Tequila is generally distilled within five Mexican states using only blue agave sap and in accordance with a certified process. According to this ABA Journal article, however, the demand for tequila has increased so drastically that a slew of copycat distillers have cropped up that use–in addition to traditional agave–water, sugar-cane alcohol, and additives that create a similar flavor to real tequila. In response to these cheaper knock-offs, the National Chamber for the Tequila Industry is seeking to trademark the term “agave” in order to protect it from use by copycat distillers outside the five Mexican states that have historically produced the alcoholic drink.

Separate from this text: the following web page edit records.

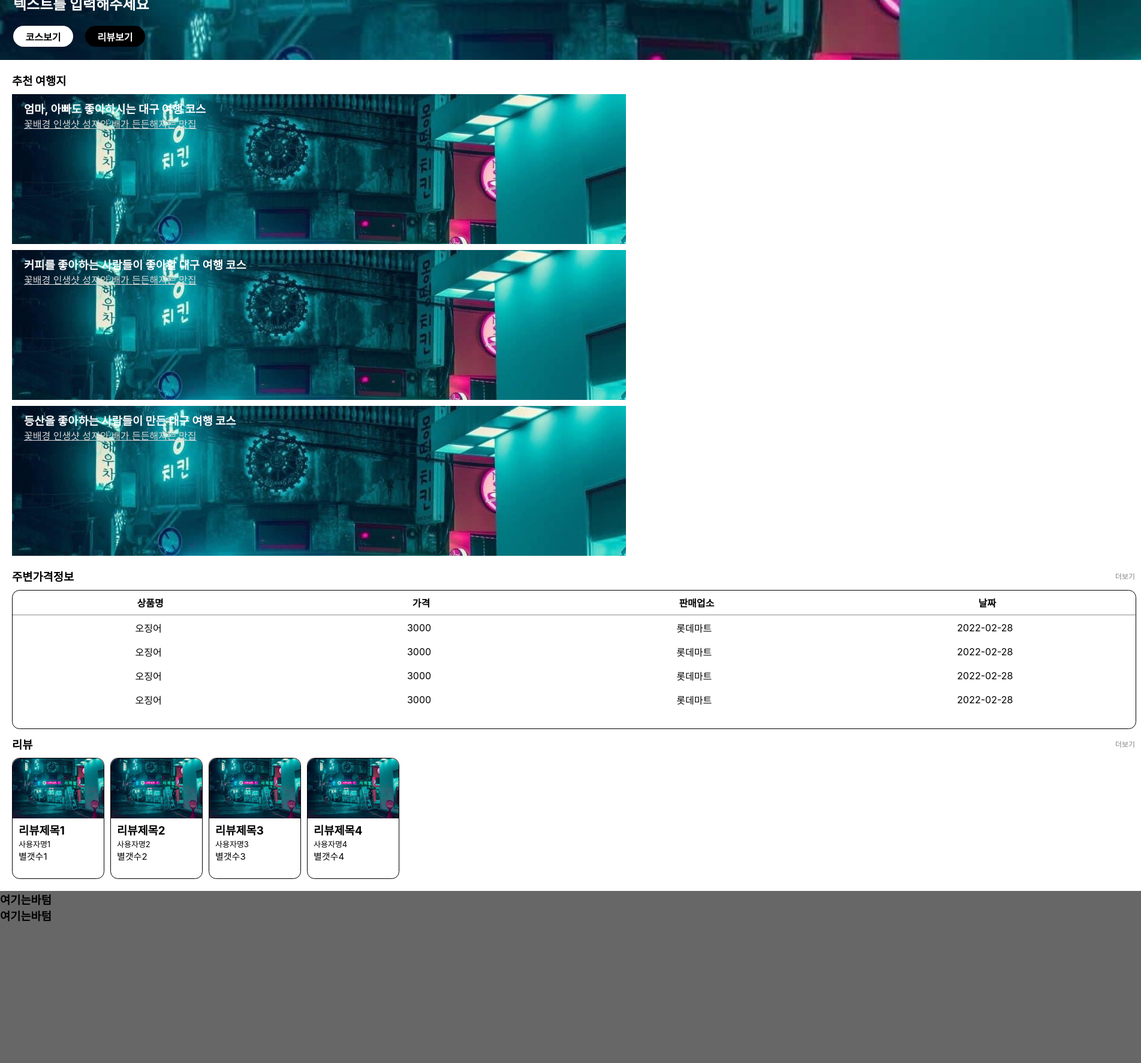
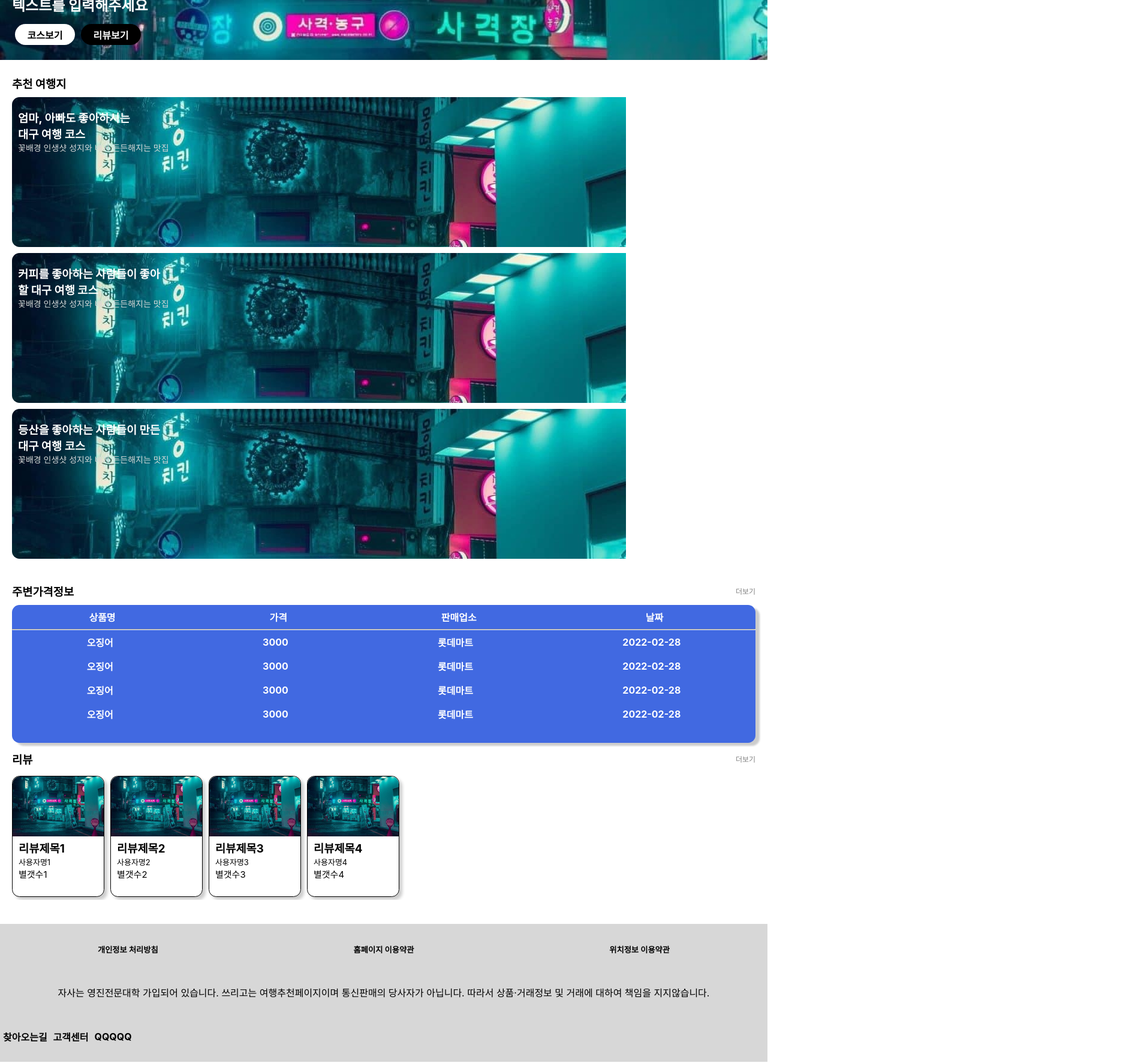
Before and after one commit to leeseongdooo/threego, a React (Create React App) app: page / in a window 1280 px wide. Shown: the part 300-2073 px from the top of the page at 60% size, 1903 px wide, since content can reach past the window. Built offline with nearby package versions, Linux system fonts and the light colour scheme.

Commit message:
day0405LSH(1)

```diff
--- a/src/App.css
+++ b/src/App.css
@@ -4,59 +4,22 @@
 }
 
 @media all and (min-width:1024px) {
-
   .App {
     margin: 0 auto;
     display: flex;
     flex-direction: column;
-    width: 1903px;
-    height: auto;
-    overflow: hidden;
-  }
-
-}
-
-@media all and (min-width:768px) and (max-width:1023px) {
-
-  .App {
-    margin: 0 auto;
-    display: flex;
-    flex-direction: column;
-    width: 940px;
-    height: auto;
-    overflow: hidden;
-  }
-
- }
-
- /* 모바일 가로, 모바일 세로 (해상도 360px ~ 767px)*/
-@media all and (max-width:400px) {
-
-  .App {
-    margin: 0 auto;
-    display: flex;
-    flex-direction: column;
-    width: 390px;
     height: auto;
     overflow: hidden;
   }
 
   .imgarea {
-    margin-top: 10px;
     width: 75%;
     height: 150px;
-    border: 1px solid black;
     border-radius: 12.5px;
     display: flex;
     flex-direction: column;
-
     align-items:flex-start;
     justify-content: space-between;
-  }
-
-  .imgarea h3 {
-    width: 65%;
-    margin-top: 10px;
   }
 
   .imgarea a {
@@ -66,26 +29,146 @@
   }
 
 }
+
+@media all and (min-width:768px) and (max-width:1023px) {
+  .App {
+    margin: 0 auto;
+    display: flex;
+    flex-direction: column;
+    height: auto;
+    overflow: hidden;
+  }
+
+  .imgarea {
+    width: 75%;
+    height: 150px;
+    border-radius: 12.5px;
+    display: flex;
+    flex-direction: column;
+    align-items:flex-start;
+    justify-content: space-between;
+  }
+
+  .imgarea a {
+    text-decoration: none;
+    font-size: 14px;
+    color: #676767;
+  }
+
+ }
+
+
+@media all and (max-width:420px) {
+  .App {
+    margin: 0 auto;
+    display: flex;
+    flex-direction: column;
+    height: auto;
+    overflow: hidden;
+  }
+
+  .imgarea {
+    width: 75%;
+    height: 150px;
+    border-radius: 12.5px;
+    display: flex;
+    flex-direction: column;
+    align-items:flex-start;
+    justify-content: space-between;
+  }
+
+  .imgarea a {
+    text-decoration: none;
+    font-size: 14px;
+    color: #676767;
+  }
+
+
+}
 /* 헤더 시작 */
+
 .Header {
+  position: fixed;
   width: 100%;
-  height: 40px;
+  height: auto;
   display: flex;
   justify-content: space-between;
   align-items: center;
+  color: white;
+  transition: 0.3s;
 }
 
 /* 헤더 로고 */
 .Header > h3 {
-  margin-left: 20px;
+  width: 115px;
+  font-size: 24px;
+  text-align: center;
+  margin: 10px;
 }
 
 .Header > .menuIcon {
   width: 20px;
   height: 20px;
+  position: relative;
+  z-index: 1;
   margin-right: 20px;
   cursor: pointer;
 }
+
+/* 토글메뉴 */
+.show-menu{
+  position: absolute;
+  display: flex;
+  flex-direction: column;
+  justify-content: center;
+  align-items: center;
+  top: 52px;
+  width: 100%;
+  height: 900px;
+  right: 0;
+  background-color: white;
+  color: black;
+  transition: 0.3s;
+  z-index: 10;
+}
+
+.hide-menu{
+  position: absolute;
+  right: 0;
+  top: 52px;
+  width: 0%;
+  height: 900px;
+  list-style-type: none;
+  background-color: white;
+  transition: 0.3s;
+  overflow: hidden;
+}
+
+li {
+  width: 65%;
+  margin: 10px;
+  list-style: none outside;
+  font-size: 16px;
+  text-align: center;
+  font-weight: 500;
+}
+
+.loginButton {
+  background-color: royalblue;
+  width: 40%;
+  height: 40px;
+  border-radius: 25px;
+  border: none;
+  margin: 5px;
+}
+
+.loginButton > a {
+  text-decoration: none;
+  color: white;
+  font-size: 18px;
+  font-weight: 700;
+}
+
 /* 헤더 끝 */
 
 /* 컨텐트 영역 (사진이 배경인 부분) */
@@ -93,7 +176,7 @@
   color: white;
   display: flex;
   flex-direction: column;
-  justify-content: space-between;
+  justify-content: flex-end;
   align-items: flex-start;
   width: 100%;
   height: 400px;
@@ -104,45 +187,52 @@
 
 /* 텍스트와 버튼을 감싸주는 div = explanation */
 .Content > .explanation {
-  padding: 22px;
+  padding: 20px;
 }
 
 /* 버튼박스 */
 .Content > .explanation > .btnbox {
-  margin-top: 20px;
+  margin-top: 10px;
+  display: flex;
+  align-items: flex-start;
+  justify-content: flex-start;
 }
+
+.Content > .explanation > .btnbox .innerbtnbox {
+  padding: 5px;
+}
+
 /* 버튼박스안에 버튼설정 */
-.Content > .explanation > .btnbox > button {
+.Content > .explanation > .btnbox .innerbtnbox button {
   width: 100px;
   height: 35px;
   border-radius: 36px;
   border: none;
   font-size: 16px;
   font-weight: 700;
-  margin-left: 20px;
-  color: white;
   cursor: pointer;
   background-color: black;
+  color: white;
 }
-/* 첫번째 버튼만 설정 */
-.Content > .explanation > .btnbox > button:first-child {
-  margin-left: 0px;
+
+.Content > .explanation > .btnbox .innerbtnbox:first-child button {
+  padding: 0;
+  background-color: white;
   color: black;
-  background-color: white;
 }
 
 
 /* 추천div영역 */
 .recommend {
-  margin-top: 20px;
-  width: calc(100% - 30px);
+  margin-top: 5px;
+  width: 100%;
   height: auto;
 }
 
 /* 추천게시물  */
 .recommend > .travelList {
-  width: 100%;
-  padding-left: 20px;
+  width: calc(100% - 40px);
+  padding: 20px;
   height: auto;
 }
 
@@ -159,7 +249,12 @@
 }
 
 .recommend > .travelList .infotext {
-  padding: 10px 0px 0px 20px;
+  padding: 10px;
+}
+
+.recommend > .travelList .infotext > h3 {
+  width: 68%;
+  margin-top: 10px;
 }
 
 .recommend > .travelList .infotext > a {
@@ -170,39 +265,43 @@
 /* 주변가격정보 */
 
 .priceInfo {
-  margin-top: 20px;
-  width: calc(100% - 30px);
+  width: 100%;
   height: 260px;
 }
 
 .priceInfo > .priceList {
-  width: 100%;
-  padding-left: 20px;
+  width: calc(100% - 40px);
+  padding: 20px;
 }
 
 .priceInfo .pricearea {
+  width: 100%;
+  height: 230px;
   margin-top: 10px;
-  border: 1px solid black;
-  width: 100%;
   display: flex;
   flex-direction: column;
-  height: 230px;
   border-radius: 12.5px;
+  font-weight: 700;
+  color: white;
+  background-color: royalblue;
+  box-shadow: 7px 5px 3px rgba(0, 0, 0, 0.2);
 }
 /* 상단 텍스트 */
 .priceInfo .pricearea .toptext {
   width: 100%;
+  height: 40px;
   display: flex;
   justify-content: space-around;
-  height: 40px;
   align-items: center;
   text-align: center;
 }
 
+/* 날짜부분이 길어서 따로 설정했어요 */
 .priceInfo .pricearea .toptext > h4:last-child {
   width: 80px;
 }
 
+/* 상품에 대한 css ex:) 오징어 3000부분 */
 .productInfo {
   width: 100%;
   display: flex;
@@ -215,18 +314,17 @@
 
 .reviewInfo {
   margin-top: 20px;
-  width: calc(100% - 30px);
+  width: 100%;
   height: auto;
 }
 
 .reviewInfo > .reviewList {
-  width: 100%;
-  padding-left: 20px;
+  width: calc(100% - 40px);
+  padding: 20px;
 }
 
 .reviewInfo .reviewarea {
   margin-top: 10px;
-  position: relative;
   width: 100%;
   display: flex;
   overflow-x: scroll;
@@ -236,17 +334,18 @@
   height: auto;
 }
 
+/* 스크롤바 없애는 css */
 .reviewInfo .reviewarea::-webkit-scrollbar {
   display: none;
 }
 
 .reviewInfo .reviewarea .reviewBox {
-  position: relative;
+  margin: 5px;
   min-width: 152px;
   height: 200px;
   border-radius: 12.5px;
   border: 1px solid black;
-  margin: 0px 0px 0px 10px;
+  box-shadow: 5px 5px 5px rgba(0, 0, 0, 0.2);
 }
 
 .reviewInfo .reviewarea .reviewBox:first-child {
@@ -270,19 +369,13 @@
   border-bottom-right-radius: 12.5px;
 }
 
+/* 리뷰박스 안에 글자크기 설정 css */
 .reviewInfo .reviewarea .reviewBox .reviewText span {
   font-size: 13px;
 }
 
 .reviewInfo .reviewarea .reviewBox .reviewText p {
   font-size: 15px;
-}
-
-.bottom {
-  margin-top: 20px;
-  width: 100%;
-  height: 300px;
-  background-color: #676767;
 }
 
 
@@ -299,3 +392,46 @@
   color: gray;
   font-size: 12px;
 }
+
+/* 바텀 */
+
+.bottom {
+  margin-top: 20px;
+  width: 100%;
+  height: 230px;
+  background-color: #d7d7d7;
+  display: flex;
+  flex-direction: column;
+  align-items: center;
+  justify-content: space-around;
+}
+
+
+.bottom .topText {
+  width: 100%;
+  height: 50px;
+  display: flex;
+  align-items: center;
+  justify-content: space-around;
+}
+
+.bottom .centerText {
+  width: 95%;
+  height: auto;
+  display: flex;
+  align-items: center;
+  justify-content: center;
+  line-height: 25px;
+}
+
+.bottom .bottomText {
+  width: 100%;
+  height: 50px;
+  display: flex;
+  align-items: center;
+  justify-content: flex-start;
+}
+
+.bottom .bottomText h4 {
+  margin: 5px;
+}
--- a/src/Component/Bottom.jsx
+++ b/src/Component/Bottom.jsx
@@ -4,8 +4,24 @@ function Bottom() {
     return (
     <>
         <footer className="bottom">
-            <h3>여기는바텀</h3>
-            <h3>여기는바텀</h3>
+
+            <div className="topText">
+                <h5>개인정보 처리방침</h5>
+                <h5>홈페이지 이용약관</h5>
+                <h5>위치정보 이용약관</h5>
+            </div>
+
+            <div className="centerText">
+                <p>자사는 영진전문대학 가입되어 있습니다. 쓰리고는 여행추천페이지이며 통신판매의 당사자가 아닙니다.
+                     따라서 상품·거래정보 및 거래에 대하여 책임을 지지않습니다.
+                </p>
+            </div>
+
+            <div className="bottomText">
+                <h4>찾아오는길</h4>
+                <h4>고객센터</h4>
+                <h4>QQQQQ</h4>
+            </div>
         </footer>
     </>
     )
--- a/src/Component/Content.jsx
+++ b/src/Component/Content.jsx
@@ -128,16 +128,24 @@ function Content() {
     return (
         // 이미지 있는 부분까지
         <>
+        <Header></Header>
         <div className="Content">
-            <Header></Header>
+
             {/* 이미지 안쪽에 텍스트와 버튼 */}
             <div className="explanation">
-                <h2>안녕하세요</h2>
-                <h2>텍스트를 입력해주세요</h2>
+                <div>
+                    <h2>안녕하세요</h2>
+                    <h2>텍스트를 입력해주세요</h2>
+                </div>
                 {/* 버튼 div */}
                 <div className="btnbox">
-                    <button>코스보기</button>
-                    <button>리뷰보기</button>
+                    <div className="innerbtnbox">
+                        <button>코스보기</button>
+                    </div>
+
+                    <div className="innerbtnbox">
+                        <button>리뷰보기</button>
+                    </div>
                 </div>
             </div>
         </div>
@@ -150,7 +158,7 @@ function Content() {
                     <h3>추천 여행지</h3>
                 </div>
                 {recommend.map(a => (
-                    <RecommendInfo recommend={a}/>
+                    <RecommendInfo recommend={a} key={recommend.recommendId}/>
                 ))}
             </div>
 
@@ -197,7 +205,7 @@ function Content() {
 
                 <div className="reviewarea">
                     {review.map(review => (
-                        <ReviewInfo review={review}/>
+                        <ReviewInfo review={review} key={review.reviewId}/>
                     ))}
                 </div>
             </div>
```
Also changed, not shown: src/App.js (+7 -2 lines), src/Component/Header.jsx (+61 -4 lines).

The tequila industry group’s director, Francisco Soltero, claims the proposal would “protect producers granted with the appellations of origin against unfair competition. It also protects consumers against unfair publicity and deceptive information.” The Federal Competition Commission, however, argues that requiring distillers who use the term “agave” to describe their drinks to go through a certified process would harm small producers. Melvin Drozen, a food labeling and advertising lawyer also has problems with this proposal. “If it’s labeled agave and it’s made from the agave plant, it’s not false or misleading,” even if it’s unconventionally produced outside the traditional tequila region.